The role made him a star, and Griffith’s performance shows what a talented and versatile actor he was. His performance in the film No Time for Sergeants a year later firmly established his abilities as a comic actor.
Perhaps the most interesting aspect of Griffith’s career was his refusal to simplify his characters and pander to audiences. Like Ben Matlock, Sheriff Andy Taylor is not conventionally winsome. He is strong, intelligent, of essentially sterling character—yet really not very personable. His character is certainly not a comical one. Rather dour, beetle-browed, and often openly frustrated at others’ incompetence, Taylor is quite formidable and even a bit frightening. Sheriff Taylor functions as the voice of reason in a community of ridiculous characters. As such, one can see evident appeal in his character as a rock of stability and common sense in the rapidly changing American society of the 1960s.

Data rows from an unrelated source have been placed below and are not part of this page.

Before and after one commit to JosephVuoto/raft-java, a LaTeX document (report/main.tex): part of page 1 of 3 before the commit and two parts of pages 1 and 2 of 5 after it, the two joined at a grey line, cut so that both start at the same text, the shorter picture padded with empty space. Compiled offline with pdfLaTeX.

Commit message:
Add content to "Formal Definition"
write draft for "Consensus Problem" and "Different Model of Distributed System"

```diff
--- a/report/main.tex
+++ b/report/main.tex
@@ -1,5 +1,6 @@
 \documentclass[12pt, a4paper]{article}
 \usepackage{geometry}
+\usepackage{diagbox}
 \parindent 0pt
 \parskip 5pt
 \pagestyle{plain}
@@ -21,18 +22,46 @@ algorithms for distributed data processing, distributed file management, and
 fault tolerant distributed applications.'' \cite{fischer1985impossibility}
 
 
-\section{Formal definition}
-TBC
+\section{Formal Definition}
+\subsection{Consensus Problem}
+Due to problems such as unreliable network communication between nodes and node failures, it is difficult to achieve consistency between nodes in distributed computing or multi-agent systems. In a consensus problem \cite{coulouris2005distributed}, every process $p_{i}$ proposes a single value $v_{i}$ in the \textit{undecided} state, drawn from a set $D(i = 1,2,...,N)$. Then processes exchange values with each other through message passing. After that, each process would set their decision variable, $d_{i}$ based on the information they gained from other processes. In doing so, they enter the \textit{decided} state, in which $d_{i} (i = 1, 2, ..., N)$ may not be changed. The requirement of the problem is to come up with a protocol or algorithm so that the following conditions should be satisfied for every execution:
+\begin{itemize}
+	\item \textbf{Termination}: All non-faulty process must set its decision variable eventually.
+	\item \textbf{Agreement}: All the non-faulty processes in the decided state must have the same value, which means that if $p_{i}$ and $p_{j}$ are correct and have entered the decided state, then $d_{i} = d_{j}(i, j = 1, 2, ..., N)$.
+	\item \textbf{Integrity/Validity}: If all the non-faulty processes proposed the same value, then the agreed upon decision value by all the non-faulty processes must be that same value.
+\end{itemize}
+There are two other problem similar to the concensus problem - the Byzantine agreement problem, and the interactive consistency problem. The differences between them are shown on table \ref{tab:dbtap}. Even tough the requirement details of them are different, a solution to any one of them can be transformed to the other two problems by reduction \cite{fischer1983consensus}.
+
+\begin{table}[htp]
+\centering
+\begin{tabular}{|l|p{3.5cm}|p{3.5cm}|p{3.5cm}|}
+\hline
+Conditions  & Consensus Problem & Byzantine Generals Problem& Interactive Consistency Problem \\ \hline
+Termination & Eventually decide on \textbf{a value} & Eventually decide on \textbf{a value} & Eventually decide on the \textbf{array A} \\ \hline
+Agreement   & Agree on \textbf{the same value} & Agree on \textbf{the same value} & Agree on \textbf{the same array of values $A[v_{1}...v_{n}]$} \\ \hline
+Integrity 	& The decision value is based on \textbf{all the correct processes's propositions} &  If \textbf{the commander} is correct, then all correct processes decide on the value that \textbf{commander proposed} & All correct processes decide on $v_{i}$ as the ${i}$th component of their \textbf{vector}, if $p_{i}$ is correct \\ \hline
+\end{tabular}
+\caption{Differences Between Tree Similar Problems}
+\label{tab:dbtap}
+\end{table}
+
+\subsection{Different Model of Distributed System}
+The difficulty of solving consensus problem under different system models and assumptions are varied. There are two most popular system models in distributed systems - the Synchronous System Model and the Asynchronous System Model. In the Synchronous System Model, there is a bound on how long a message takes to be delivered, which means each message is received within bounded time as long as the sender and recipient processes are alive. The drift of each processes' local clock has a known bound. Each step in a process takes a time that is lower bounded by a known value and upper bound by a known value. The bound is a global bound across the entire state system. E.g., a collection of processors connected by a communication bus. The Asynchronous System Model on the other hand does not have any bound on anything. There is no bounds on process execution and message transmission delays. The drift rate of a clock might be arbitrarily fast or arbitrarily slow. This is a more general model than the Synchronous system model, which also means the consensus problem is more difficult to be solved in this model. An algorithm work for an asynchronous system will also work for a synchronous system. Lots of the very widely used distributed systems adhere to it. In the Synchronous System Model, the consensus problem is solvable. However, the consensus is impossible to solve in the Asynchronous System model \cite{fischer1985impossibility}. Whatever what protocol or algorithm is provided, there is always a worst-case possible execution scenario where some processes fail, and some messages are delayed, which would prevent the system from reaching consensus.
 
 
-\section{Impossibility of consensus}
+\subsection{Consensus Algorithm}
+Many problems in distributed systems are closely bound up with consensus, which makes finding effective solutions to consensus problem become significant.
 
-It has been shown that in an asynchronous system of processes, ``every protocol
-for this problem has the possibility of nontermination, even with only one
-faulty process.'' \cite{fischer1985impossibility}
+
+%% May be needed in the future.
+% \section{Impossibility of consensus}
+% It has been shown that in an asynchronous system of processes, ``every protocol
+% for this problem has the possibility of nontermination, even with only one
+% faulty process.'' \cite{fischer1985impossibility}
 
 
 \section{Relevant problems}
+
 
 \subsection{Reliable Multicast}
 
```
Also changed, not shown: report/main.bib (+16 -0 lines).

Griffith accomplished a similar feat with his characterization of Ben Matlock. Instead of portraying the sexagenarian as a kooky old person pursuing asinine whims, or as an embittered former striver disappointed with the way his life has turned out, Griffith gives Matlock a good deal of nuance. He plays the character as strong-willed, smart, self-directed, and self-confident but beset by difficulties in a world that has in many ways cast aside his bourgeois values. Matlock is not shown as aging quite gracefully, but instead as a good man stubbornly retaining his values in a world that has cast them aside. He will not be cast aside himself.
This insistence on creating real characters in all their sometimes-unappealing complexity is central to Andy Griffith’s accomplishments as an actor and comedian. The values his work conveyed, and the critical eye they cast on the America of his time, make him a truly important figure in the nation’s entertainment history and in the American culture.